**Task goal**
Please copy each line of the data that includes the string "views".

Working data below:

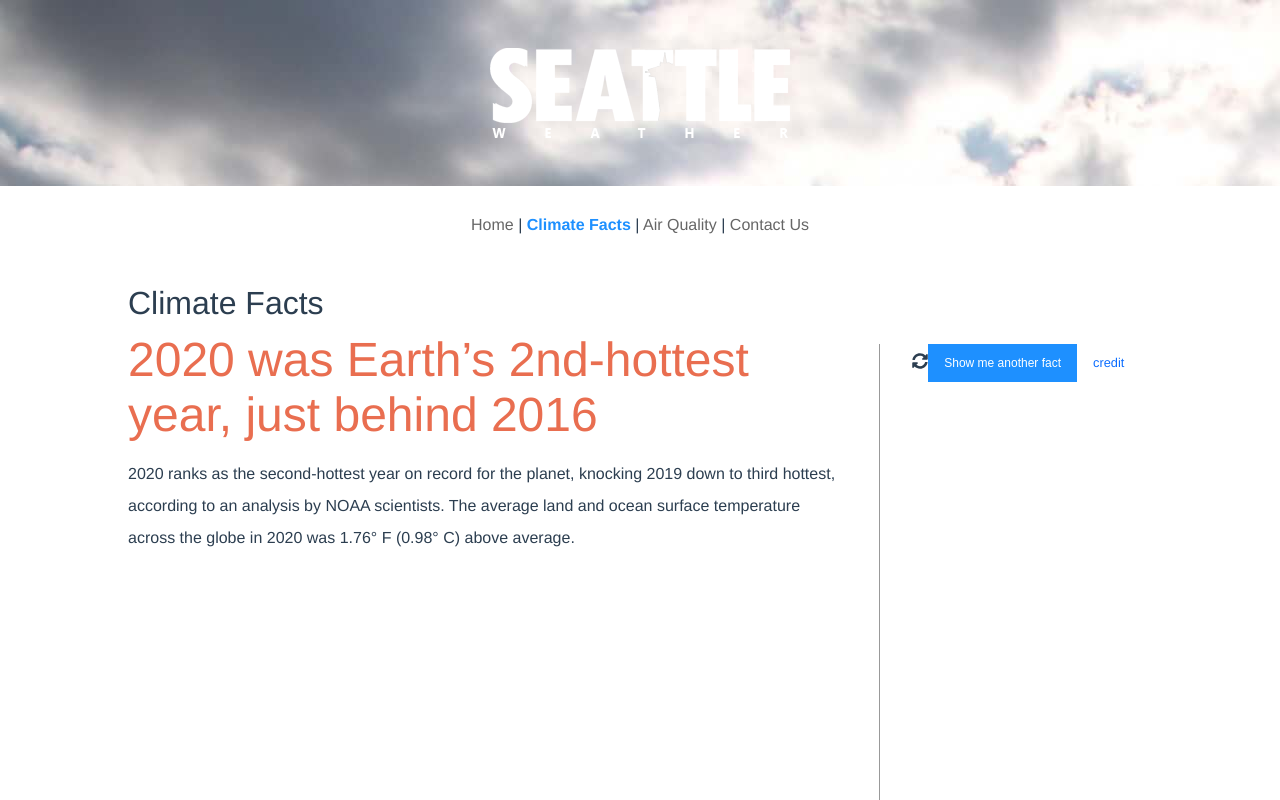
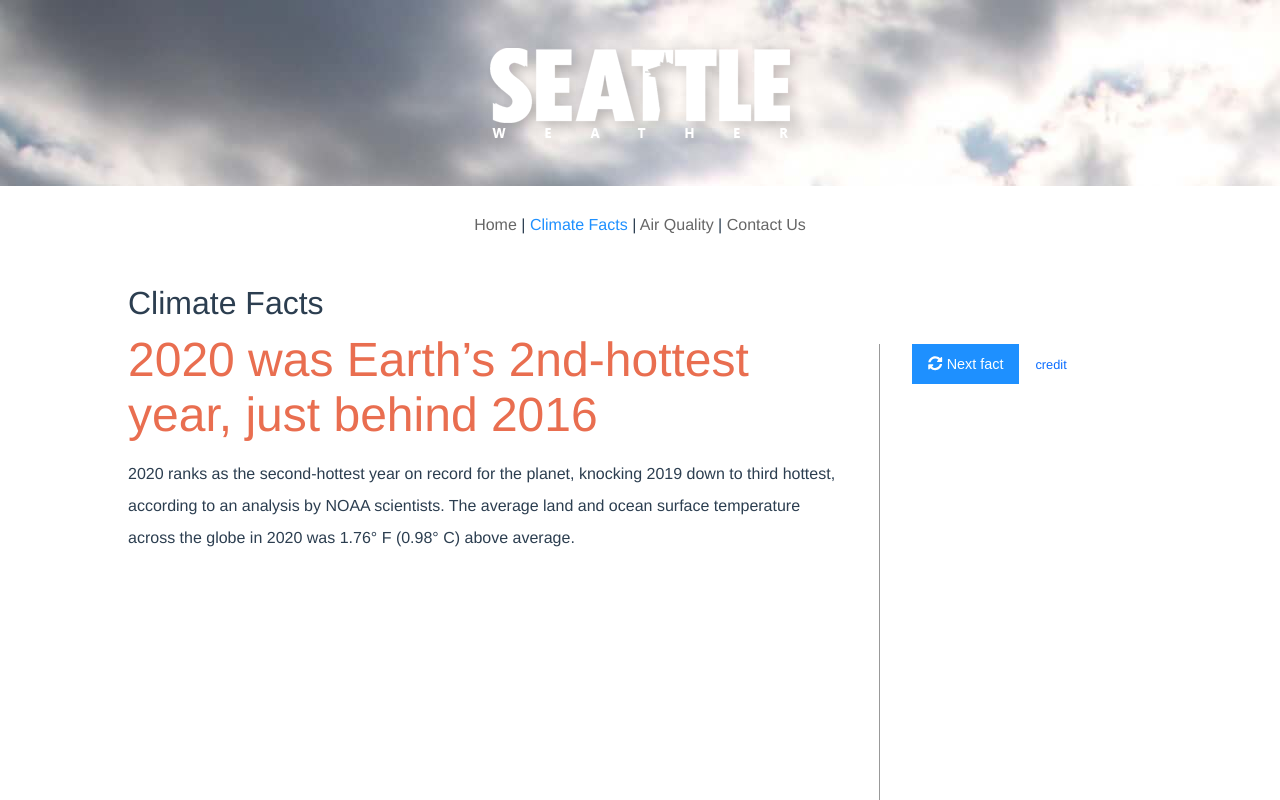
Before and after one commit to ElingVoon/seattle-weather, a Vue app: page /#/climatefacts in a window 1280 px wide. Shown: the top 800 px of the page. Built offline with nearby package versions, Linux system fonts and the light colour scheme.

Commit message:
add date/time

```diff
--- a/src/App.vue
+++ b/src/App.vue
@@ -65,7 +65,7 @@ h1 {
 
     &.router-link-exact-active {
       color: #1E90FF;
-      font-weight: bold;
+      font-weight: lighter;
     }
   }
 }
@@ -81,6 +81,7 @@ h1 {
 
 .logo {
   margin: 3rem auto;
+  filter: drop-shadow(0.35rem 0.35rem 0.4rem rgba(0, 0, 0, 0.2));
 }
 
 .footer {
--- a/src/views/ClimateFacts.vue
+++ b/src/views/ClimateFacts.vue
@@ -5,13 +5,10 @@
         <div class="flex-left">
           <h3>{{ factsList[factIndex].title }} </h3>
           <p>{{ factsList[factIndex].descr }}</p>
+        </div>
 
-      </div>
         <div class="flex-right">
-
-        <font-awesome-icon :icon="['fas', 'sync-alt']" />
-
-        <button v-on:click="randomize">Show me another fact</button>
+          <button v-on:click="randomize"><font-awesome-icon :icon="['fas', 'sync-alt']" /> Next fact</button>
           <a v-bind:href="url">credit</a>
         </div>
       </div>
@@ -19,8 +16,6 @@
 </template>
 
 <script>
-
-
   export default {
     name: 'climatefacts',
     data(){
@@ -95,7 +90,6 @@ p {
     margin-top: -2rem;
   }
 
-
   a {
     padding-left: 1rem;
     text-decoration: none;
@@ -108,7 +102,8 @@ button {
     border: none; /* Remove borders */
     color: white; /* White text */
     padding: 12px 16px; /* Some padding */
-  font-size: .75rem; /* Set a font size */
+    font-size: .9rem; /* Set a font size */
+    font-weight: lighter;
     cursor: pointer; /* Mouse pointer on hover */
   }
 
--- a/src/views/Home.vue
+++ b/src/views/Home.vue
@@ -1,6 +1,9 @@
 <template>
   <main>
   <div class="main">
+
+      <div class="item label" v-show="date">{{ date }} | {{ time }}</div>
+
     <div class="temp">
       <img v-bind:src="icon" alt="Icon depicting current weather">{{ temp + '°F' }}
     </div>
@@ -8,6 +11,11 @@
         <div class="item label">Feels like
           <div class="itemtext">
             {{ feels_like + '°F'}}
+          </div>
+        </div>
+        <div class="item label">Low - High
+          <div class="itemtext">
+            {{ temp_min + '°F' + ' - '}}{{ temp_max + '°F' }}
           </div>
         </div>
         <div class="item label">Humidity
@@ -59,8 +67,12 @@
     name: 'currentWeather',
     data() {
       return {
+        date: "",
+        time: "",
         temp: "" ,
         feels_like: "" ,
+        temp_min: "",
+        temp_max: "",
         humidity: "",
         weather:"",
         clouds:"",
@@ -71,8 +83,15 @@
         wind:""
       }
     },
-
-
+//
+    methods:{
+      getDate: function () {
+      return new Date().toLocaleDateString('default', { day: 'numeric', weekday: 'long', month:'long' });
+      },
+      getTime: function () {
+        return new Date().toLocaleTimeString([], { hour: '2-digit', minute:'2-digit' });
+      },
+    },
 
       mounted() {
         fetch('https://api.openweathermap.org/data/2.5/weather?lat=47.60&lon=-122.33&mode=json&units=imperial&appid=edceab3dc505dc66289d3d18b0b1b542')
@@ -86,6 +105,8 @@
 
             this.temp = Math.round(json.main.temp)
             this.feels_like = Math.round(json.main.feels_like)
+            this.temp_min = Math.round(json.main.temp_min)
+            this.temp_max = Math.round(json.main.temp_max)
             this.humidity = json.main.humidity
             this.weather = json.weather[0].main
             this.clouds = json.clouds.all
@@ -95,7 +116,10 @@
             this.rain = json.rain
             this.pressure = json.main.pressure
             this.wind = json.wind.speed
-            this.dt = json.dt
+            // this.dt = json.dt
+            this.date = this.getDate();
+            this.time = this.getTime();
+            this.timestamp = this.getTimestamp();
         })
     }
   }
```
Also changed, not shown: src/views/AirQuality.vue (indentation only). Lines whose indentation alone changed are shown as unchanged.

End of Working data.

**Solution**
--- a/src/views/ClimateFacts.vue
+++ b/src/views/ClimateFacts.vue
--- a/src/views/Home.vue
+++ b/src/views/Home.vue
Also changed, not shown: src/views/AirQuality.vue (indentation only). Lines whose indentation alone changed are shown as unchanged.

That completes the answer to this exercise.